Not being able to move around may be what increases the risk
They looked at nearly 2,500 patients who had been treated for a deep vein thrombosis or blood clot in the lungs.
In the three months before the clot, some 12% reported a "minor leg injury". Just 4% of a clot-free control group had hurt their leg in the same period.
Writing in the Archives of Internal Medicine, the team speculated that loss of activity could cause the problem.
Injury damage to blood vessel walls in the legs may also increase the risk of clotting in that area.

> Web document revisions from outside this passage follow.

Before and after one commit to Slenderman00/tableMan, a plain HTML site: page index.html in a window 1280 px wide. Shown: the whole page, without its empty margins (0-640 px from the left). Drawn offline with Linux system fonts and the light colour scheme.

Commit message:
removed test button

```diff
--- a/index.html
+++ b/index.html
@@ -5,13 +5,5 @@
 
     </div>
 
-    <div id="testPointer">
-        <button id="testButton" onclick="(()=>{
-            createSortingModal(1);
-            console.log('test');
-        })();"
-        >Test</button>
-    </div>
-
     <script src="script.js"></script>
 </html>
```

"The association appeared to be local because injuries in the leg were associated strongly with thrombosis, while injuries in other localtions were not associated with thrombosis," wrote lead author Karlijn van Stralen from Leiden University Medical Centre.

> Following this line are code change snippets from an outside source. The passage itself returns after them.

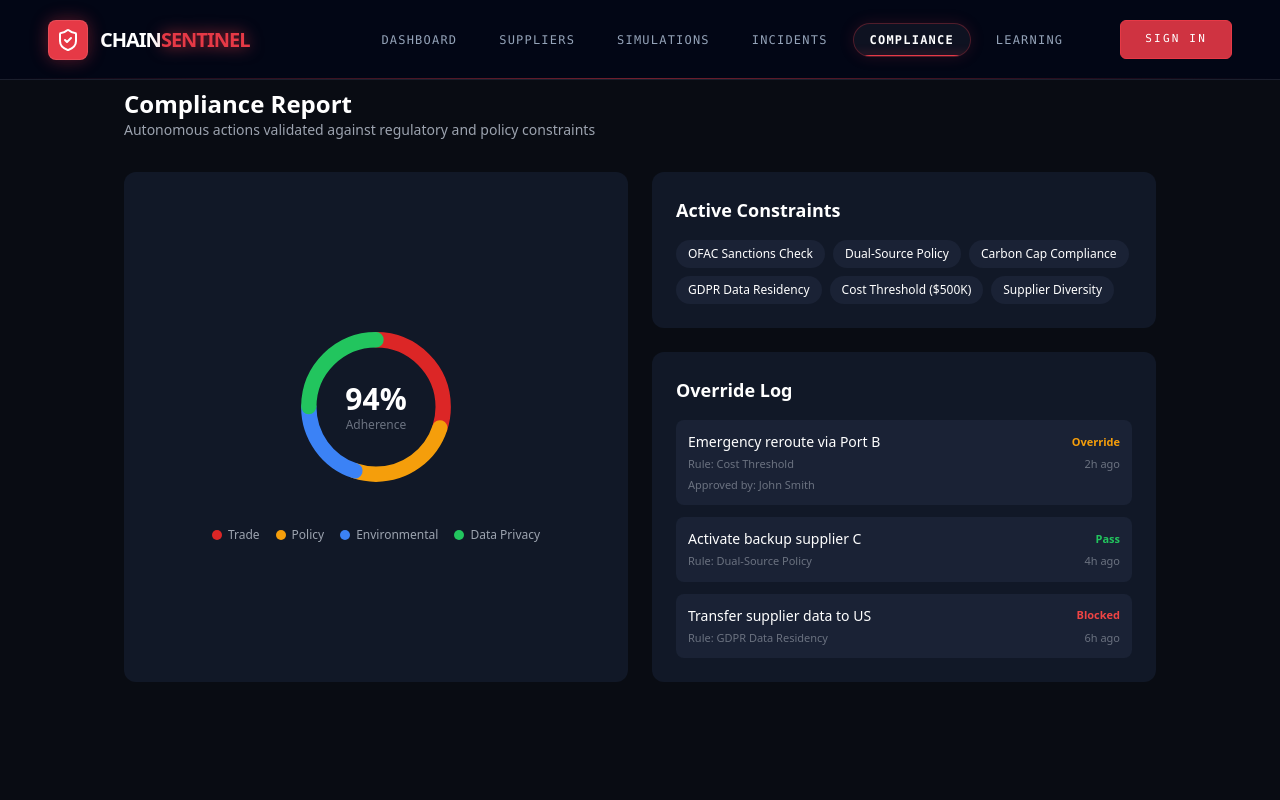
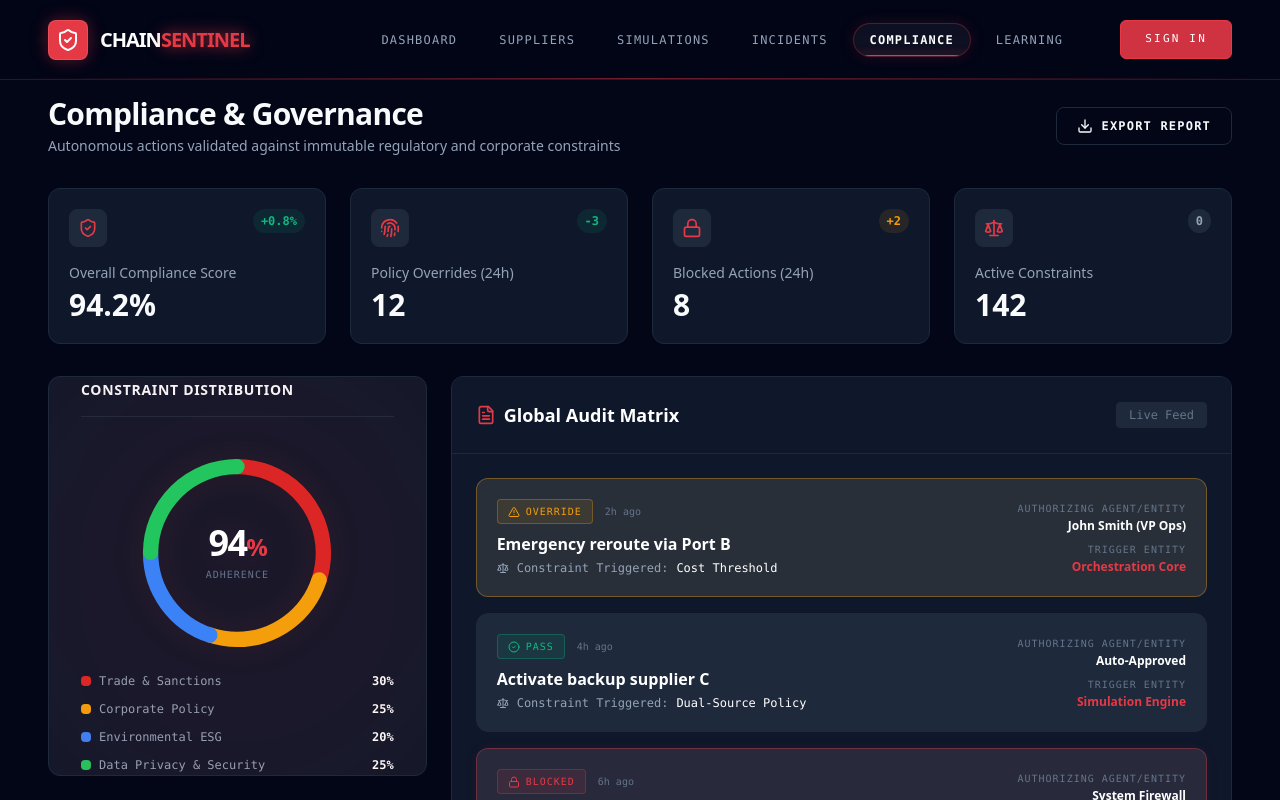
Before and after one commit to sharvarianand/ChainSentinel, a Next.js app in the folder frontend/: page /compliance in a window 1280 px wide. Shown: the top 800 px of the page. Built offline with nearby package versions, Linux system fonts and the light colour scheme; no server answers.

Commit message:
feat(ui): Redesign Compliance page with Animated Donut Chart and Global Audit Matrix

```diff
--- a/frontend/app/compliance/page.tsx
+++ b/frontend/app/compliance/page.tsx
@@ -1,11 +1,16 @@
+'use client'
+
+import { motion } from 'framer-motion'
+import { ShieldAlert, CheckCircle2, AlertTriangle, FileText, Scale, Fingerprint, Lock, ShieldCheck, Download } from 'lucide-react'
+
 export default function CompliancePage() {
   const constraints = [
-    'OFAC Sanctions Check',
-    'Dual-Source Policy',
-    'Carbon Cap Compliance',
-    'GDPR Data Residency',
-    'Cost Threshold ($500K)',
-    'Supplier Diversity',
+    { name: 'OFAC Sanctions Check', status: 'Active', severity: 'critical' },
+    { name: 'Dual-Source Policy', status: 'Active', severity: 'high' },
+    { name: 'Carbon Cap Compliance', status: 'Active', severity: 'medium' },
+    { name: 'GDPR Data Residency', status: 'Active', severity: 'critical' },
+    { name: 'Cost Threshold ($500K)', status: 'Active', severity: 'medium' },
+    { name: 'Supplier Diversity Goals', status: 'Active', severity: 'low' },
   ]
 
   const overrideLog = [
@@ -13,64 +18,153 @@ export default function CompliancePage() {
       action: 'Emergency reroute via Port B',
       rule: 'Cost Threshold',
       result: 'Override',
-      approvedBy: 'John Smith',
+      approvedBy: 'John Smith (VP Ops)',
       time: '2h ago',
+      agent: 'Orchestration Core',
+      risk: 'Medium'
     },
     {
       action: 'Activate backup supplier C',
       rule: 'Dual-Source Policy',
       result: 'Pass',
-      approvedBy: null,
+      approvedBy: 'Auto-Approved',
       time: '4h ago',
+      agent: 'Simulation Engine',
+      risk: 'Low'
     },
     {
-      action: 'Transfer supplier data to US',
+      action: 'Transfer supplier data to US server',
       rule: 'GDPR Data Residency',
       result: 'Blocked',
-      approvedBy: null,
+      approvedBy: 'System Firewall',
       time: '6h ago',
+      agent: 'Intelligence AI',
+      risk: 'Critical'
+    },
+    {
+      action: 'Onboard Node: Nexus Tech Limited',
+      rule: 'OFAC Sanctions Check',
+      result: 'Blocked',
+      approvedBy: 'Compliance API',
+      time: '12h ago',
+      agent: 'Risk Engine',
+      risk: 'Critical'
+    },
+    {
+      action: 'Expedited Air Freight Allocation',
+      rule: 'Carbon Cap Compliance',
+      result: 'Override',
+      approvedBy: 'Sarah Connor (Dir Logistics)',
+      time: '14h ago',
+      agent: 'Orchestration Core',
+      risk: 'High'
     },
   ]
 
   // Donut chart segments (red, yellow, blue, green)
   const segments = [
-    { color: '#dc2626', percent: 30, label: 'Trade' },
-    { color: '#f59e0b', percent: 25, label: 'Policy' },
-    { color: '#3b82f6', percent: 20, label: 'Environmental' },
-    { color: '#22c55e', percent: 25, label: 'Data Privacy' },
+    { color: '#dc2626', percent: 30, label: 'Trade & Sanctions' },
+    { color: '#f59e0b', percent: 25, label: 'Corporate Policy' },
+    { color: '#3b82f6', percent: 20, label: 'Environmental ESG' },
+    { color: '#22c55e', percent: 25, label: 'Data Privacy & Security' },
+  ]
+
+  const kpis = [
+    { label: "Overall Compliance Score", value: "94.2%", change: "+0.8%", status: "good", icon: ShieldCheck },
+    { label: "Policy Overrides (24h)", value: "12", change: "-3", status: "good", icon: Fingerprint },
+    { label: "Blocked Actions (24h)", value: "8", change: "+2", status: "warning", icon: Lock },
+    { label: "Active Constraints", value: "142", change: "0", status: "neutral", icon: Scale },
   ]
 
   // SVG donut chart calculation
-  const radius = 70
+  const radius = 90
   const circumference = 2 * Math.PI * radius
   let cumulativeOffset = 0
 
+  // Animation variants
+  const containerVariants = {
+    hidden: { opacity: 0 },
+    show: { opacity: 1, transition: { staggerChildren: 0.1 } }
+  }
+
+  const itemVariants = {
+    hidden: { opacity: 0, y: 20 },
+    show: { opacity: 1, y: 0 }
+  }
+
   return (
-    <div className="min-h-screen bg-[#090c13] pt-14">
-      <div className="max-w-[1080px] mx-auto px-6 py-8">
+    <div className="min-h-screen bg-bg-primary pt-24 pb-12 w-full">
+      <div className="w-full max-w-[1920px] mx-auto px-6 xl:px-12">
         {/* Header */}
-        <div className="mb-8">
-          <h2 className="text-2xl font-bold text-white">Compliance Report</h2>
-          <p className="text-sm text-[#9ca3af]">
-            Autonomous actions validated against regulatory and policy constraints
-          </p>
+        <div className="flex flex-col md:flex-row md:items-center justify-between gap-6 mb-8">
+          <div>
+            <h1 className="text-3xl font-space-grotesk font-bold text-text-primary tracking-tight">Compliance & Governance</h1>
+            <p className="text-sm text-text-secondary mt-1">Autonomous actions validated against immutable regulatory and corporate constraints</p>
+          </div>
+          <div className="flex items-center gap-3">
+            <button className="px-5 py-2.5 bg-transparent border border-border-primary text-text-primary text-xs font-bold font-mono tracking-widest uppercase rounded-lg hover:bg-white/5 hover:border-white/20 transition-all flex items-center gap-2">
+              <Download className="w-4 h-4" /> Export Report
+            </button>
+          </div>
         </div>
 
-        <div className="grid grid-cols-1 lg:grid-cols-2 gap-6">
-          {/* Left: Donut Chart */}
-          <div className="bg-[#111827] rounded-xl p-8 flex flex-col items-center justify-center">
-            <div className="relative w-48 h-48 mb-6">
-              <svg
-                viewBox="0 0 200 200"
-                className="w-full h-full -rotate-90"
+        {/* KPIs */}
+        <div className="grid grid-cols-1 sm:grid-cols-2 lg:grid-cols-4 gap-6 mb-8">
+          {kpis.map((kpi, i) => {
+            const Icon = kpi.icon
+            return (
+              <motion.div
+                initial={{ opacity: 0, y: 20 }}
+                animate={{ opacity: 1, y: 0 }}
+                transition={{ delay: i * 0.1 }}
+                key={kpi.label}
+                className="bg-bg-secondary border border-border-primary rounded-xl p-5 relative overflow-hidden group hover:border-accent-red/30 transition-colors cursor-default"
               >
-                {segments.map((seg) => {
+                <div className="absolute top-0 right-0 w-24 h-24 bg-gradient-to-br from-white/5 to-transparent rounded-bl-full -z-10 group-hover:scale-110 transition-transform" />
+                <div className="flex justify-between items-start mb-4">
+                  <div className="p-2 bg-bg-tertiary rounded-lg border border-border-primary">
+                    <Icon className="w-5 h-5 text-accent-red" />
+                  </div>
+                  <span className={`text-xs font-mono font-bold px-2 py-1 rounded-full ${kpi.status === 'warning' ? 'text-warning bg-warning/10' :
+                      kpi.status === 'good' ? 'text-success bg-success/10' :
+                        'text-text-secondary bg-bg-tertiary'
+                    }`}>
+                    {kpi.change}
+                  </span>
+                </div>
+                <h3 className="text-text-secondary text-sm font-medium">{kpi.label}</h3>
+                <div className="text-3xl font-space-grotesk font-bold text-text-primary mt-1">{kpi.value}</div>
+              </motion.div>
+            )
+          })}
+        </div>
+
+        <div className="grid grid-cols-1 lg:grid-cols-3 gap-6">
+          {/* Left: Donut Chart & Constraints */}
+          <motion.div
+            initial={{ opacity: 0, x: -20 }}
+            animate={{ opacity: 1, x: 0 }}
+            className="lg:col-span-1 space-y-6"
+          >
+            {/* Donut Chart */}
+            <div className="bg-bg-secondary border border-border-primary rounded-xl p-8 flex flex-col items-center justify-center relative overflow-hidden h-[400px]">
+              {/* Background Glow */}
+              <div className="absolute inset-0 bg-accent-red/5 blur-[50px] rounded-full scale-150 pointer-events-none" />
+
+              <h3 className="text-sm font-bold text-text-primary uppercase tracking-wider self-start mb-6 w-full border-b border-border-primary pb-4">Constraint Distribution</h3>
+
+              <div className="relative w-48 h-48 mb-6 mt-4 drop-shadow-[0_0_15px_rgba(230,57,70,0.1)]">
+                <svg viewBox="0 0 200 200" className="w-full h-full -rotate-90">
+                  {segments.map((seg, i) => {
                     const dashLength = (seg.percent / 100) * circumference
                     const dashGap = circumference - dashLength
                     const offset = cumulativeOffset
                     cumulativeOffset += dashLength
                     return (
-                    <circle
+                      <motion.circle
+                        initial={{ strokeDasharray: `0 ${circumference}` }}
+                        animate={{ strokeDasharray: `${dashLength} ${dashGap}` }}
+                        transition={{ duration: 1.5, delay: i * 0.2, ease: "easeOut" }}
                         key={seg.label}
                         cx="100"
                         cy="100"
@@ -78,91 +172,126 @@ export default function CompliancePage() {
                         fill="none"
                         stroke={seg.color}
                         strokeWidth="16"
-                      strokeDasharray={`${dashLength} ${dashGap}`}
                         strokeDashoffset={-offset}
                         strokeLinecap="round"
+                        className="hover:stroke-[20px] transition-all duration-300 cursor-pointer"
                       />
                     )
                   })}
                 </svg>
                 <div className="absolute inset-0 flex flex-col items-center justify-center">
-                <span className="text-3xl font-bold text-white">94%</span>
-                <span className="text-xs text-[#6b7280]">Adherence</span>
+                  <span className="text-4xl font-space-grotesk font-bold text-white tracking-tighter">94<span className="text-2xl text-accent-red">%</span></span>
+                  <span className="text-[10px] font-mono uppercase tracking-widest text-text-muted mt-1">Adherence</span>
                 </div>
               </div>
 
               {/* Legend */}
-            <div className="flex flex-wrap gap-4 justify-center">
+              <div className="flex flex-col gap-3 w-full mt-auto">
                 {segments.map((seg) => (
-                <div key={seg.label} className="flex items-center gap-1.5">
-                  <span
-                    className="w-2.5 h-2.5 rounded-full"
-                    style={{ background: seg.color }}
-                  />
-                  <span className="text-xs text-[#9ca3af]">{seg.label}</span>
+                  <div key={seg.label} className="flex items-center justify-between w-full text-xs font-mono">
+                    <div className="flex items-center gap-2">
+                      <span className="w-2.5 h-2.5 rounded-sm" style={{ background: seg.color }} />
+                      <span className="text-text-secondary">{seg.label}</span>
+                    </div>
+                    <span className="text-white font-bold">{seg.percent}%</span>
                   </div>
                 ))}
               </div>
             </div>
 
-          {/* Right: Constraints & Override Log */}
-          <div className="space-y-6">
             {/* Active Constraints */}
-            <div className="bg-[#111827] rounded-xl p-6">
-              <h3 className="text-lg font-bold text-white mb-4">
-                Active Constraints
+            <div className="bg-bg-secondary border border-border-primary rounded-xl p-6">
+              <h3 className="text-sm font-bold text-text-primary uppercase tracking-wider mb-4 flex items-center gap-2">
+                <ShieldAlert className="w-4 h-4 text-accent-red" />
+                Active Rule Engines
               </h3>
-              <div className="flex flex-wrap gap-2">
+              <div className="flex flex-col gap-3">
                 {constraints.map((c) => (
-                  <span
-                    key={c}
-                    className="px-3 py-1.5 bg-[#1a2235] text-white text-xs rounded-full"
-                  >
-                    {c}
-                  </span>
-                ))}
+                  <div key={c.name} className="flex justify-between items-center bg-bg-tertiary border border-border-primary px-4 py-3 rounded-lg group hover:border-white/20 transition-all">
+                    <span className="text-white text-sm font-medium group-hover:text-accent-red transition-colors">{c.name}</span>
+                    <div className="flex items-center gap-3">
+                      {c.severity === 'critical' && <span className="w-2 h-2 rounded-full bg-accent-red animate-pulse" />}
+                      {c.severity === 'high' && <span className="w-2 h-2 rounded-full bg-warning" />}
+                      {c.severity === 'medium' && <span className="w-2 h-2 rounded-full bg-blue-500" />}
+                      {c.severity === 'low' && <span className="w-2 h-2 rounded-full bg-success" />}
+                      <span className="text-[10px] font-mono text-text-muted uppercase tracking-wider">{c.status}</span>
                     </div>
-            </div>
-
-            {/* Override Log */}
-            <div className="bg-[#111827] rounded-xl p-6">
-              <h3 className="text-lg font-bold text-white mb-4">
-                Override Log
-              </h3>
-              <div className="space-y-3">
-                {overrideLog.map((entry, i) => (
-                  <div
-                    key={i}
-                    className="p-3 bg-[#1a2235] rounded-lg"
-                  >
-                    <div className="flex items-center justify-between mb-1">
-                      <span className="text-sm text-white">{entry.action}</span>
-                      <span
-                        className={`text-[11px] font-semibold ${
-                          entry.result === 'Pass'
-                            ? 'text-[#22c55e]'
-                            : entry.result === 'Blocked'
-                            ? 'text-[#ef4444]'
-                            : 'text-[#f59e0b]'
-                        }`}
-                      >
-                        {entry.result}
-                      </span>
-                    </div>
-                    <div className="flex items-center justify-between text-[11px] text-[#6b7280]">
-                      <span>Rule: {entry.rule}</span>
-                      <span>{entry.time}</span>
-                    </div>
-                    {entry.approvedBy && (
-                      <div className="text-[11px] text-[#6b7280] mt-1">
-                        Approved by: {entry.approvedBy}
-                      </div>
-                    )}
                   </div>
                 ))}
               </div>
             </div>
+          </motion.div>
+
+          {/* Right: Override Log Matrix */}
+          <motion.div
+            initial={{ opacity: 0, x: 20 }}
+            animate={{ opacity: 1, x: 0 }}
+            className="lg:col-span-2 bg-bg-secondary border border-border-primary rounded-xl overflow-hidden flex flex-col"
+          >
+            <div className="p-6 border-b border-border-primary flex justify-between items-center bg-bg-secondary sticky top-0 z-10">
+              <h3 className="text-lg font-bold text-white flex items-center gap-2">
+                <FileText className="w-5 h-5 text-accent-red" />
+                Global Audit Matrix
+              </h3>
+              <span className="text-xs font-mono text-text-muted bg-bg-tertiary px-3 py-1 rounded border border-border-primary">Live Feed</span>
             </div>
+
+            <div className="flex-1 overflow-y-auto p-6">
+              <motion.div variants={containerVariants} initial="hidden" animate="show" className="space-y-4">
+                {overrideLog.map((entry, i) => {
+                  const isBlocked = entry.result === 'Blocked'
+                  const isOverride = entry.result === 'Override'
+                  const isPass = entry.result === 'Pass'
+
+                  return (
+                    <motion.div
+                      variants={itemVariants}
+                      key={i}
+                      className={`p-5 bg-bg-tertiary rounded-xl border relative overflow-hidden group transition-all duration-300 ${isBlocked ? 'border-accent-red/40 hover:border-accent-red/80 shadow-[0_0_15px_rgba(230,57,70,0.05)]' :
+                          isOverride ? 'border-warning/40 hover:border-warning/80' :
+                            'border-border-primary hover:border-white/20'
+                        }`}
+                    >
+                      {/* Background Gradient */}
+                      {isBlocked && <div className="absolute inset-0 bg-accent-red/5 pointer-events-none" />}
+                      {isOverride && <div className="absolute inset-0 bg-warning/5 pointer-events-none" />}
+
+                      <div className="relative z-10 flex flex-col xl:flex-row xl:items-center justify-between gap-6">
+                        <div className="flex-1">
+                          <div className="flex items-center gap-3 mb-2">
+                            <span className={`text-[10px] font-mono tracking-widest uppercase px-2.5 py-1 rounded border flex items-center gap-1.5 ${isBlocked ? 'bg-accent-red/10 border-accent-red/30 text-accent-red' :
+                                isOverride ? 'bg-warning/10 border-warning/30 text-warning' :
+                                  'bg-success/10 border-success/30 text-success'
+                              }`}>
+                              {isBlocked ? <Lock className="w-3 h-3" /> : isOverride ? <AlertTriangle className="w-3 h-3" /> : <CheckCircle2 className="w-3 h-3" />}
+                              {entry.result}
+                            </span>
+                            <span className="text-[10px] text-text-muted font-mono">{entry.time}</span>
+                          </div>
+
+                          <h4 className="text-base font-bold text-white mb-1 group-hover:text-accent-red transition-colors">{entry.action}</h4>
+                          <div className="flex items-center gap-2 text-xs text-text-secondary font-mono">
+                            <Scale className="w-3 h-3" /> Constraint Triggered: <span className="text-white">{entry.rule}</span>
+                          </div>
+                        </div>
+
+                        <div className="flex-shrink-0 flex flex-row xl:flex-col items-center xl:items-end justify-between xl:justify-center gap-2 border-t xl:border-t-0 border-border-primary pt-4 xl:pt-0">
+                          <div className="text-left xl:text-right">
+                            <span className="text-[10px] text-text-muted uppercase font-mono tracking-widest block mb-0.5">Authorizing Agent/Entity</span>
+                            <span className="text-xs font-bold text-white block truncate max-w-[200px]">{entry.approvedBy}</span>
+                          </div>
+                          <div className="text-right">
+                            <span className="text-[10px] text-text-muted uppercase font-mono tracking-widest block mb-0.5">Trigger Entity</span>
+                            <span className="text-xs font-bold text-accent-red block">{entry.agent}</span>
+                          </div>
+                        </div>
+                      </div>
+                    </motion.div>
+                  )
+                })}
+              </motion.div>
+            </div>
+          </motion.div>
         </div>
       </div>
     </div>
```
Lines whose indentation alone changed are shown as unchanged.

Deep vein thrombosis is a rare condition, affecting around one or two mainly older people in every thousand.
It becomes a serious condition when the clot in the leg vein breaks off and travels through the body to the lung, where it becomes lodged again causing severe breathing difficulties.
Untreated, up to one in ten people who suffer a pulmonary embolism die as a result.
The link was strongest when the injury had occurred in the month before the clot, and was also stronger in individuals with genetic or other predisposing factors.
The team suggested their study meant GPs need to be aware of these risk when treating someone for a minor leg injury.
Dr David Keeling, expert in DVT at the Oxford Haemophilia Centre and Thrombosis Unit, said the findings seemed credible and corresponded to his experience of treating patients.
"We now know of a number of factors which may increase your risk by threefold - flying, and the contraceptive pill, for instance.
"What you always have to remember though is that the risk to start with is very small indeed, and so there's no need to be too alarmed about this."